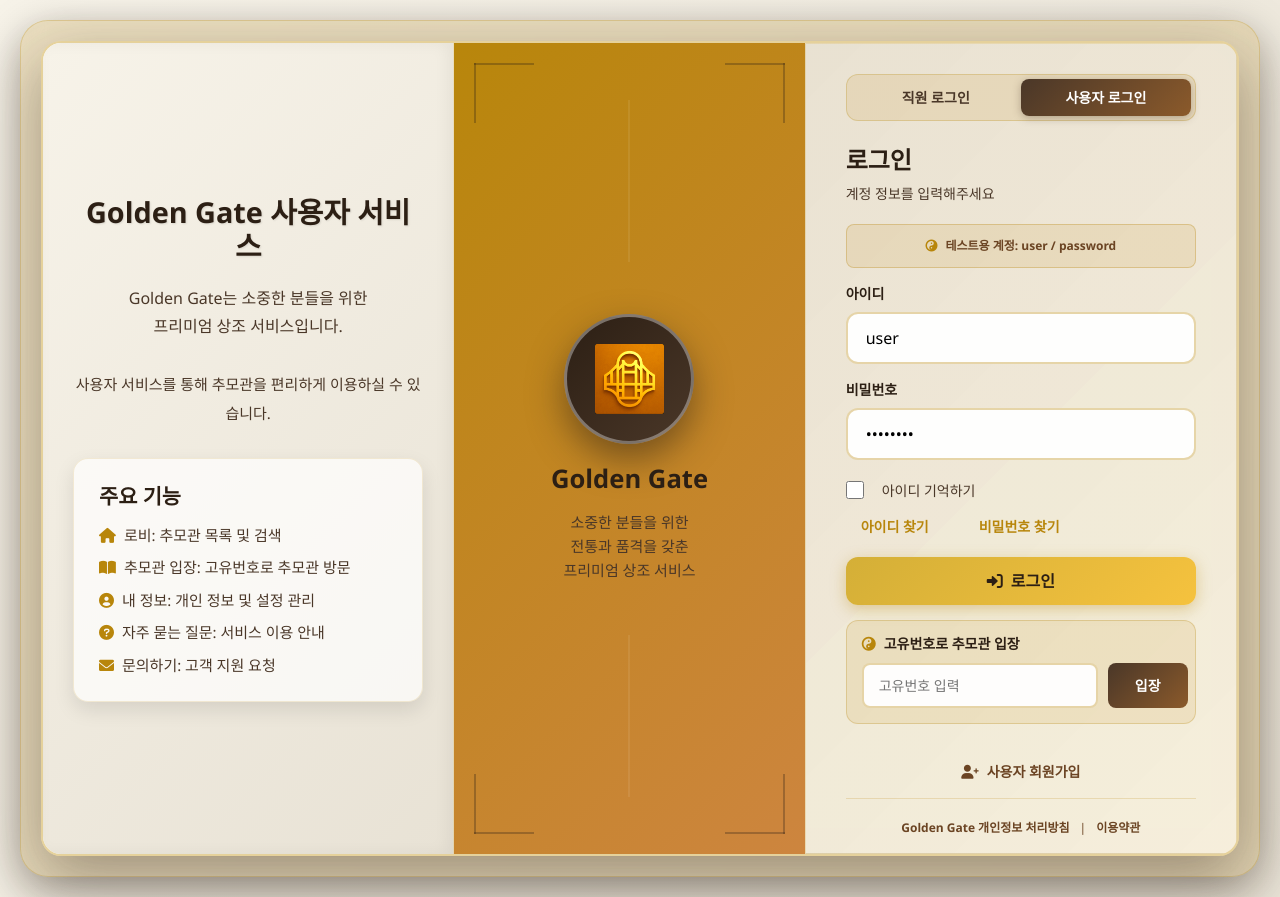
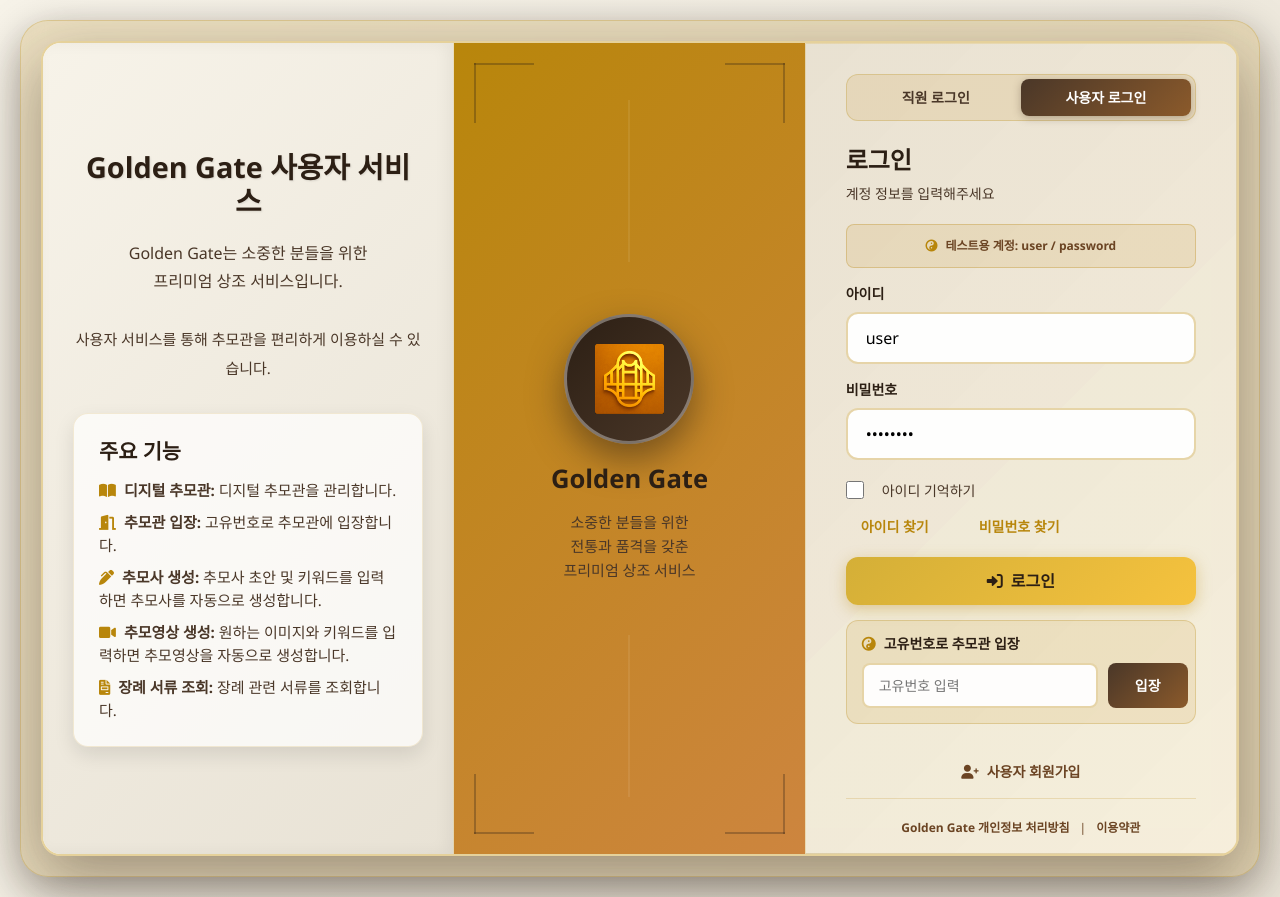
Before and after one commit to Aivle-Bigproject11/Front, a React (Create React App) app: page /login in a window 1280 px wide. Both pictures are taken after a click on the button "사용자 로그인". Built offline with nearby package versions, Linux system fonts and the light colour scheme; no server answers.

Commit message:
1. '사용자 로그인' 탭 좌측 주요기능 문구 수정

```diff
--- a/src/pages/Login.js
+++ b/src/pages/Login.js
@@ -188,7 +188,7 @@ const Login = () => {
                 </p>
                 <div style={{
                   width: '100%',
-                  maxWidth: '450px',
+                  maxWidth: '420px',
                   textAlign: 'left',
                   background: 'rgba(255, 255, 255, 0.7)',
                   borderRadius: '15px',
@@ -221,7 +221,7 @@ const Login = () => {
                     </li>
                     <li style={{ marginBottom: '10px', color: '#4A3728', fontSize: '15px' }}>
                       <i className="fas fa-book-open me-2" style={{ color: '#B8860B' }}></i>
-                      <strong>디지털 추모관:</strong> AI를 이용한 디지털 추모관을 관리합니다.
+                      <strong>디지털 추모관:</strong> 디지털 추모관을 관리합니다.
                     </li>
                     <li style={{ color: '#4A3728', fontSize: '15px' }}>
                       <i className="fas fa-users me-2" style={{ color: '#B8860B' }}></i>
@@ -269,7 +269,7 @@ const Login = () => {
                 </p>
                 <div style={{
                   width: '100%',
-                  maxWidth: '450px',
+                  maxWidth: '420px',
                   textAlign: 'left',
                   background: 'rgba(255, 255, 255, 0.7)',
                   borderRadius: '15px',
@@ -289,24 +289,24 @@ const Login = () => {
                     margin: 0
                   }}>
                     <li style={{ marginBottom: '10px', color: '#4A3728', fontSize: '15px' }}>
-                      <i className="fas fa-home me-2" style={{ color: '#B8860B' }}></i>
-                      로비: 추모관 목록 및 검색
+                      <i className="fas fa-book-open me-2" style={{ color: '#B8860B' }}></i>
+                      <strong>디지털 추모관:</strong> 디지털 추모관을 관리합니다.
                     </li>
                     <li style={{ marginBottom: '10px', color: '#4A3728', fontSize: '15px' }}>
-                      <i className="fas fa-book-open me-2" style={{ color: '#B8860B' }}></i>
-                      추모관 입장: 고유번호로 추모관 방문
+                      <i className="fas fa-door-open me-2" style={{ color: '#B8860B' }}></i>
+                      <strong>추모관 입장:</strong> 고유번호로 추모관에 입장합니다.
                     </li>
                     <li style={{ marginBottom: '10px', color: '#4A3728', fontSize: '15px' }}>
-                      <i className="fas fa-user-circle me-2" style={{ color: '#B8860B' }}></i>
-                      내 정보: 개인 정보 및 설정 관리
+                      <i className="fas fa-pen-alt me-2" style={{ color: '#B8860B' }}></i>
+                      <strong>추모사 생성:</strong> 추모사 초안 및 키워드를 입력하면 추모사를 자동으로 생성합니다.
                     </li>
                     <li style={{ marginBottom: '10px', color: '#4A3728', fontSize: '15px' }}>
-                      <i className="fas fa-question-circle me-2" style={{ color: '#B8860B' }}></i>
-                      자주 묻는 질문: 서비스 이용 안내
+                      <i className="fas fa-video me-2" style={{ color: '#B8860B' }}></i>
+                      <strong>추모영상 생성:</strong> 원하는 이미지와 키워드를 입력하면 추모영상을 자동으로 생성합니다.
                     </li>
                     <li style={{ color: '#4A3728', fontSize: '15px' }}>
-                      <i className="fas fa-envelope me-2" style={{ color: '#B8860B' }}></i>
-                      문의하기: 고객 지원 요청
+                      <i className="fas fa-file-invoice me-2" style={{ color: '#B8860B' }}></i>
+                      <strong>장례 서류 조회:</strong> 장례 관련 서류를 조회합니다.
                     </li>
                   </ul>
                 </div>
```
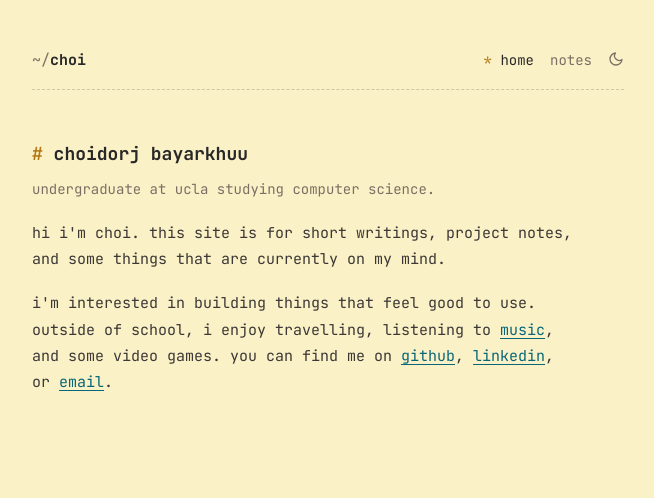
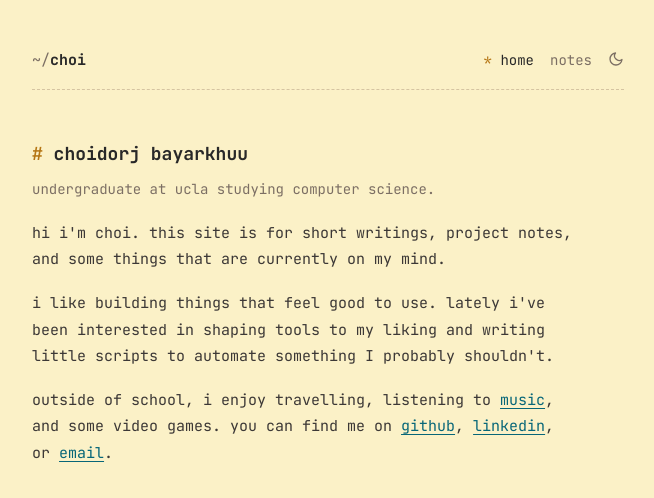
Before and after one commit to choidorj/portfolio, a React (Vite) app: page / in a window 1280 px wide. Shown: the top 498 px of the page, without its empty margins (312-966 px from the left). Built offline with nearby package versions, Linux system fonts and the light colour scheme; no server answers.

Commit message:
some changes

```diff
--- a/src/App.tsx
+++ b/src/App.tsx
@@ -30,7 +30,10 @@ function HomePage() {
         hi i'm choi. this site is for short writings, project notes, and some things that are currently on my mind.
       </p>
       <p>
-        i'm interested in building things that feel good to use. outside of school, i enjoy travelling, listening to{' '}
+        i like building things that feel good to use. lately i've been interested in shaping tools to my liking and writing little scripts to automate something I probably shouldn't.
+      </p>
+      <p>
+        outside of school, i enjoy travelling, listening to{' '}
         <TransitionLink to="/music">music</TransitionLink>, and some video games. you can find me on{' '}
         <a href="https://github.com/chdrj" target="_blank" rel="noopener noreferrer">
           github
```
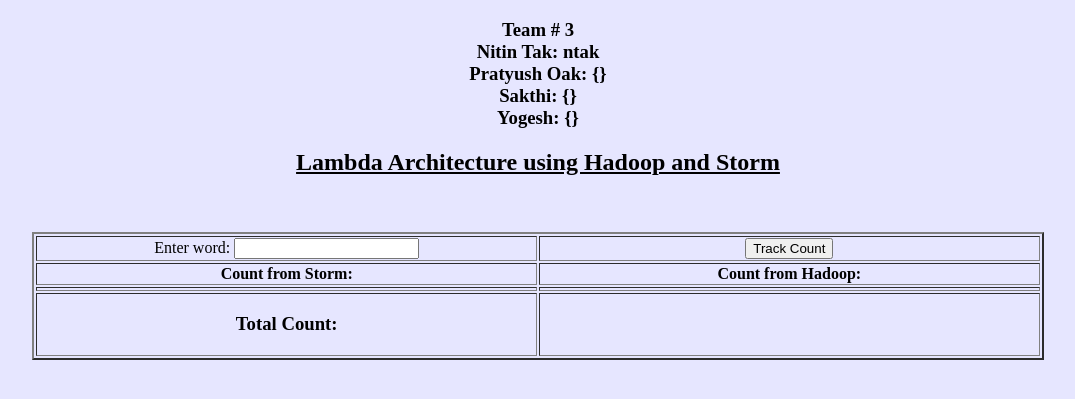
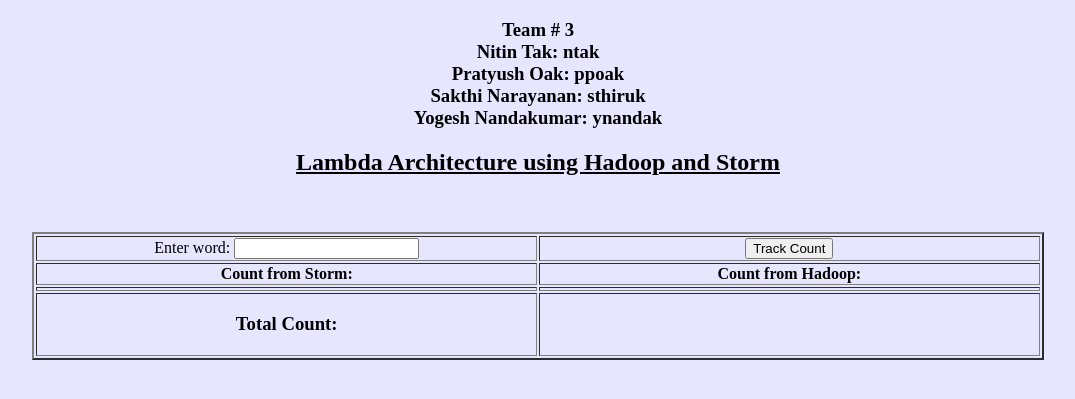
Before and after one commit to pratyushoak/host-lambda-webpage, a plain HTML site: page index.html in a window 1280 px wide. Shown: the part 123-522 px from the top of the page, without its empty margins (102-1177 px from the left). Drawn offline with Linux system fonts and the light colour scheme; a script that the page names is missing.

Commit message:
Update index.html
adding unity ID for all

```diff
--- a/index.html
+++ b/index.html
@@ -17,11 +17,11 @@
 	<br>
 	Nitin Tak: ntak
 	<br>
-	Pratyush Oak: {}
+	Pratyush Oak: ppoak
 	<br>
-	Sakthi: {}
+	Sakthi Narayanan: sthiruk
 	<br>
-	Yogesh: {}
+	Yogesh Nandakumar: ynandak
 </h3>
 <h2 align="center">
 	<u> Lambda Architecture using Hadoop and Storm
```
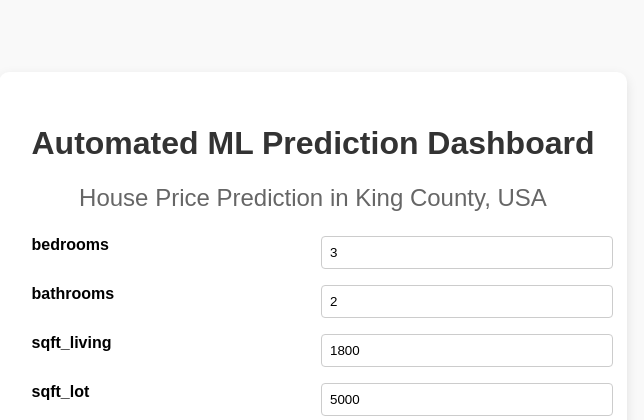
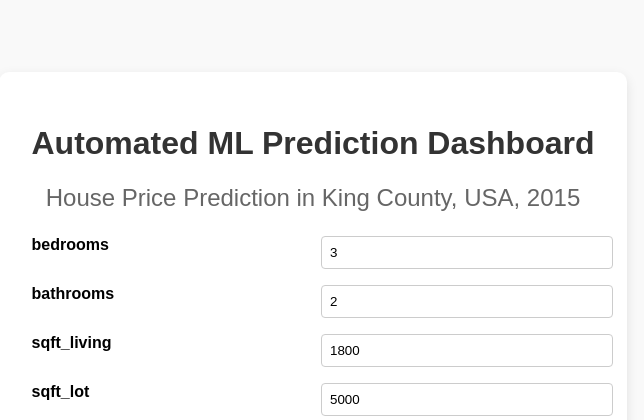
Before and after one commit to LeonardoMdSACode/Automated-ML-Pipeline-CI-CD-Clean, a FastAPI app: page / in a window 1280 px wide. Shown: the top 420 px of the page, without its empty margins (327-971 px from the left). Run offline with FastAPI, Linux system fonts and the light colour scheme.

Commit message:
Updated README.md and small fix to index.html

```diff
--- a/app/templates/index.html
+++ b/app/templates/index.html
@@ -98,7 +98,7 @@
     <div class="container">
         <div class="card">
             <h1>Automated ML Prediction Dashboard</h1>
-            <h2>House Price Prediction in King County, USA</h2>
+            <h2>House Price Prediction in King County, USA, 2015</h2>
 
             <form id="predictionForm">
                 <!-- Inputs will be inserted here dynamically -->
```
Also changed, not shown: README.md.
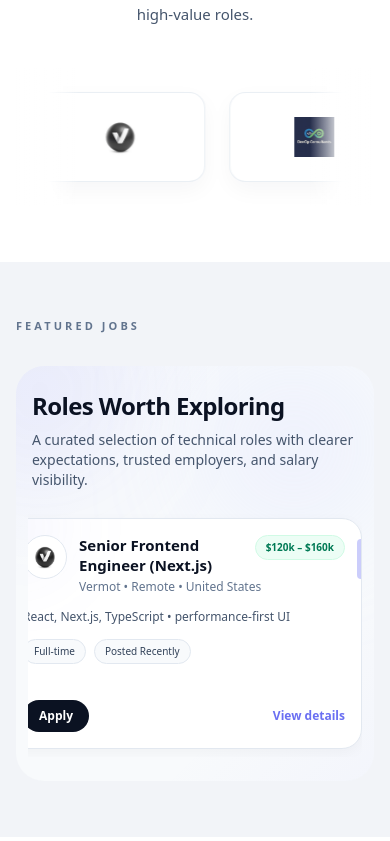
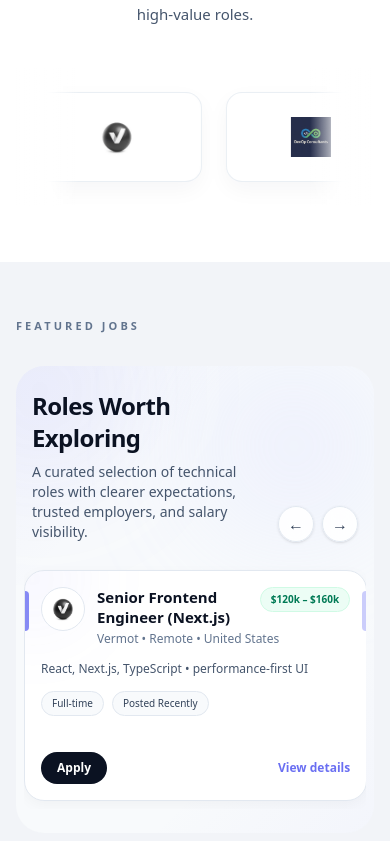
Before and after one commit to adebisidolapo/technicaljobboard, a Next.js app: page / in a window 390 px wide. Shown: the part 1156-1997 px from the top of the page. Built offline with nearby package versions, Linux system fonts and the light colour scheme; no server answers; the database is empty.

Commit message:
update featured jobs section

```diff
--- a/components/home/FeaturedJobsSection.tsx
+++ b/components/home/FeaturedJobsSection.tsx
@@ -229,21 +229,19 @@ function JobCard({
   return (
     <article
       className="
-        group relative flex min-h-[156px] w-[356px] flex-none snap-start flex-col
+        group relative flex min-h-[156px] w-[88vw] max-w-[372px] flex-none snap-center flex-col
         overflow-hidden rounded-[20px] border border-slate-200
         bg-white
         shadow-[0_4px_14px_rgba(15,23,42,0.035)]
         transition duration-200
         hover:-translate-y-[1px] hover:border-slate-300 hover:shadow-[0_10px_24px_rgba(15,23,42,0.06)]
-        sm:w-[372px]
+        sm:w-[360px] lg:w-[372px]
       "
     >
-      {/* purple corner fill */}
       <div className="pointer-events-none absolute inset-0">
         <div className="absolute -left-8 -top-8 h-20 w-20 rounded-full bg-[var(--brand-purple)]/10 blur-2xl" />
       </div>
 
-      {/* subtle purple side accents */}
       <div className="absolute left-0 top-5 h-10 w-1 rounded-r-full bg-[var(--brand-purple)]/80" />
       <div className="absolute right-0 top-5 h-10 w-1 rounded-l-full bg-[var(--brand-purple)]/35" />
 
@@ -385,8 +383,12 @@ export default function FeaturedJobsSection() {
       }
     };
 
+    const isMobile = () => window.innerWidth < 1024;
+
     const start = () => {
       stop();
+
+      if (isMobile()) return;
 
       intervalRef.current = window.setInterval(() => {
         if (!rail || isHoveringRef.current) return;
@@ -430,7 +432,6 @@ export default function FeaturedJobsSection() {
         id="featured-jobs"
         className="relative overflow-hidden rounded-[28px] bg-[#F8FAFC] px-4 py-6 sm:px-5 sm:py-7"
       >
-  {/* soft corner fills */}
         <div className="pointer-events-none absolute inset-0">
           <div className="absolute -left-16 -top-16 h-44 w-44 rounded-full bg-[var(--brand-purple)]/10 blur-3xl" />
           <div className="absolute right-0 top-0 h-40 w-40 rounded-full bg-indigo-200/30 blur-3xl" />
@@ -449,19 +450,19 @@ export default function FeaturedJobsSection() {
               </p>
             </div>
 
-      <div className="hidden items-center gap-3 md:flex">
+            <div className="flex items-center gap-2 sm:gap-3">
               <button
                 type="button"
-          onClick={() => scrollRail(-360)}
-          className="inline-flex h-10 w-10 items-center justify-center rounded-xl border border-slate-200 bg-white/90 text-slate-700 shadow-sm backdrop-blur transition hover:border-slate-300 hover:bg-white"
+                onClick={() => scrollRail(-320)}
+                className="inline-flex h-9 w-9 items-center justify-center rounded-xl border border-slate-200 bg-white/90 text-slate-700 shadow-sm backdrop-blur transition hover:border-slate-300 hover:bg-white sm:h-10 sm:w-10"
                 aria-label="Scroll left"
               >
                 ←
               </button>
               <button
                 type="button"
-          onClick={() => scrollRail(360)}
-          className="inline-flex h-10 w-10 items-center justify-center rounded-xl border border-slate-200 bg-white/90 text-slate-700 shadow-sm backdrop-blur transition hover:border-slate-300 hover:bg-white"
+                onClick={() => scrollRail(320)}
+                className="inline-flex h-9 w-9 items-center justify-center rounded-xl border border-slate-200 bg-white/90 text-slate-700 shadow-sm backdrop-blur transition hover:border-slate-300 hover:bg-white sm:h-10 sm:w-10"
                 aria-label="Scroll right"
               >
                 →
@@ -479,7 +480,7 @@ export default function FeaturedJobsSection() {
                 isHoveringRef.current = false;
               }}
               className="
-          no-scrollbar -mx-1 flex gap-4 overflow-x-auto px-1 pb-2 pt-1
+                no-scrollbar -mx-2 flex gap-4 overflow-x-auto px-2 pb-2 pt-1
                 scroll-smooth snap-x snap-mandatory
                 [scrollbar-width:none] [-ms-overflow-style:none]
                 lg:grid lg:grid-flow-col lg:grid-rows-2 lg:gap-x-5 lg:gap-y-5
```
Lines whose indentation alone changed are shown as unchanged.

*Task instructions*
Where a line of the records above holds the word "hidden", copy that line.

*Task answer*
         overflow-hidden rounded-[20px] border border-slate-200
         className="relative overflow-hidden rounded-[28px] bg-[#F8FAFC] px-4 py-6 sm:px-5 sm:py-7"
-      <div className="hidden items-center gap-3 md:flex">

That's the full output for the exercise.